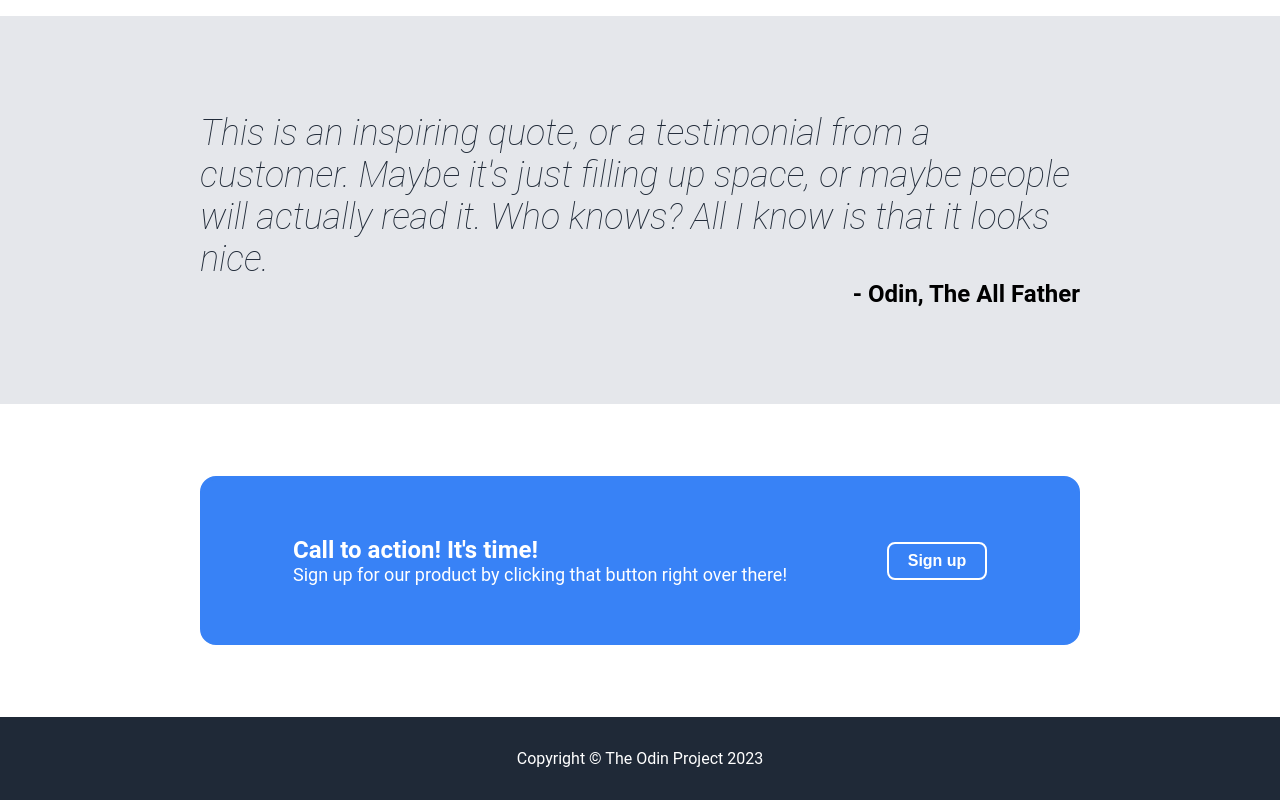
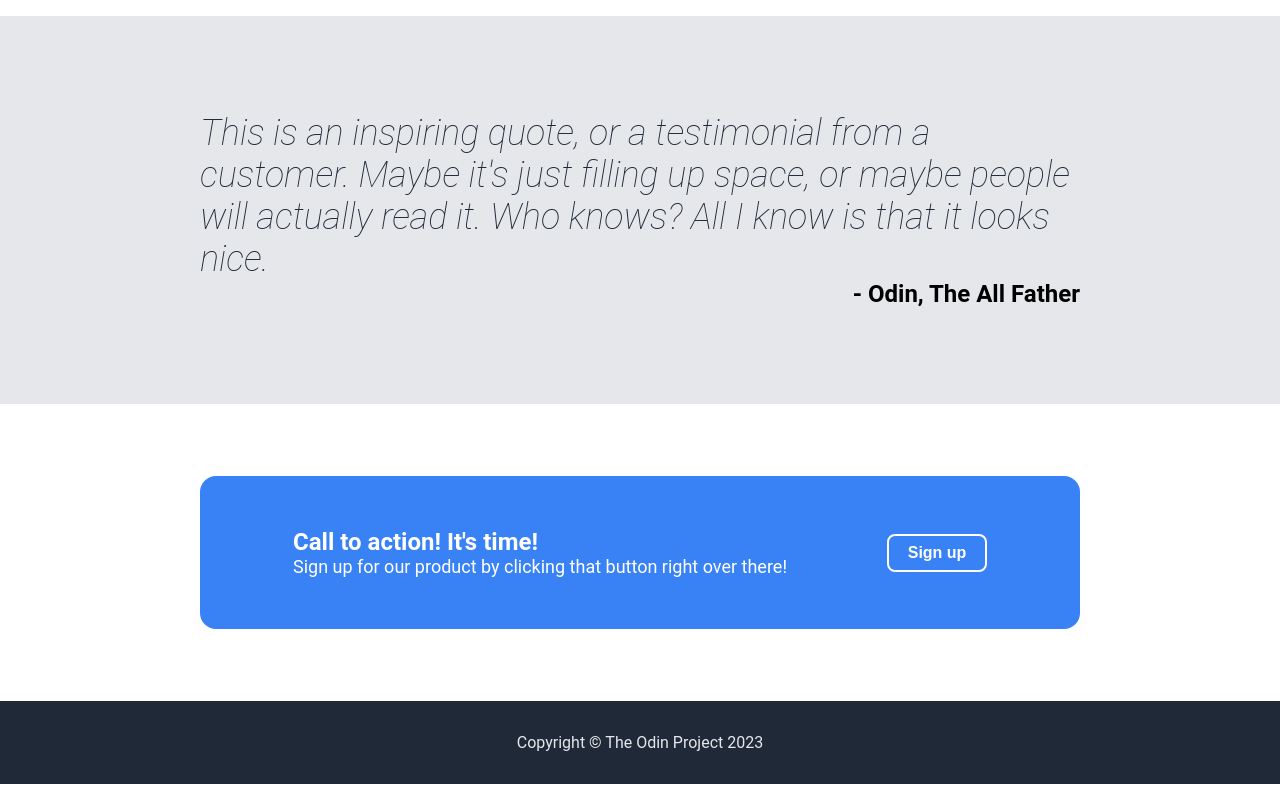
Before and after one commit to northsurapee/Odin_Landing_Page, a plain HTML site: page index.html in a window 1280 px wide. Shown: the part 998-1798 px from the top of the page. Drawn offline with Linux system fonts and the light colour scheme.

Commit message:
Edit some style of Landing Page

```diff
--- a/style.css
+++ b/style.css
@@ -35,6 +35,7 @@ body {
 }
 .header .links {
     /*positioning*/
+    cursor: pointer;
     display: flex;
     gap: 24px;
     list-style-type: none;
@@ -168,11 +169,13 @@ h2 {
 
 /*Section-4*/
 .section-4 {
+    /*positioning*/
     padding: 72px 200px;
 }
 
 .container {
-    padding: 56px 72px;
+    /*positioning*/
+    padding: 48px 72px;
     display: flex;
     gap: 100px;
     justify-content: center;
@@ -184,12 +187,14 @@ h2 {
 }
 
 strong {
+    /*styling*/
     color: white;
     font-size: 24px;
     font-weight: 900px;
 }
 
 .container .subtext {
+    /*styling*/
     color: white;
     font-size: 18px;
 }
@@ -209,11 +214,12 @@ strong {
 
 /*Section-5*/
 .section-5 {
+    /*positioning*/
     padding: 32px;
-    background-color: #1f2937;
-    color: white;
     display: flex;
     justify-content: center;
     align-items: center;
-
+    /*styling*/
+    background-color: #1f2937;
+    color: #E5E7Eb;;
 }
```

———

■ **What this task involves**:
Which lines above include "background"? Show each of them by copying it.

■ **Exercise answer**:
-    background-color: #1f2937;
+    background-color: #1f2937;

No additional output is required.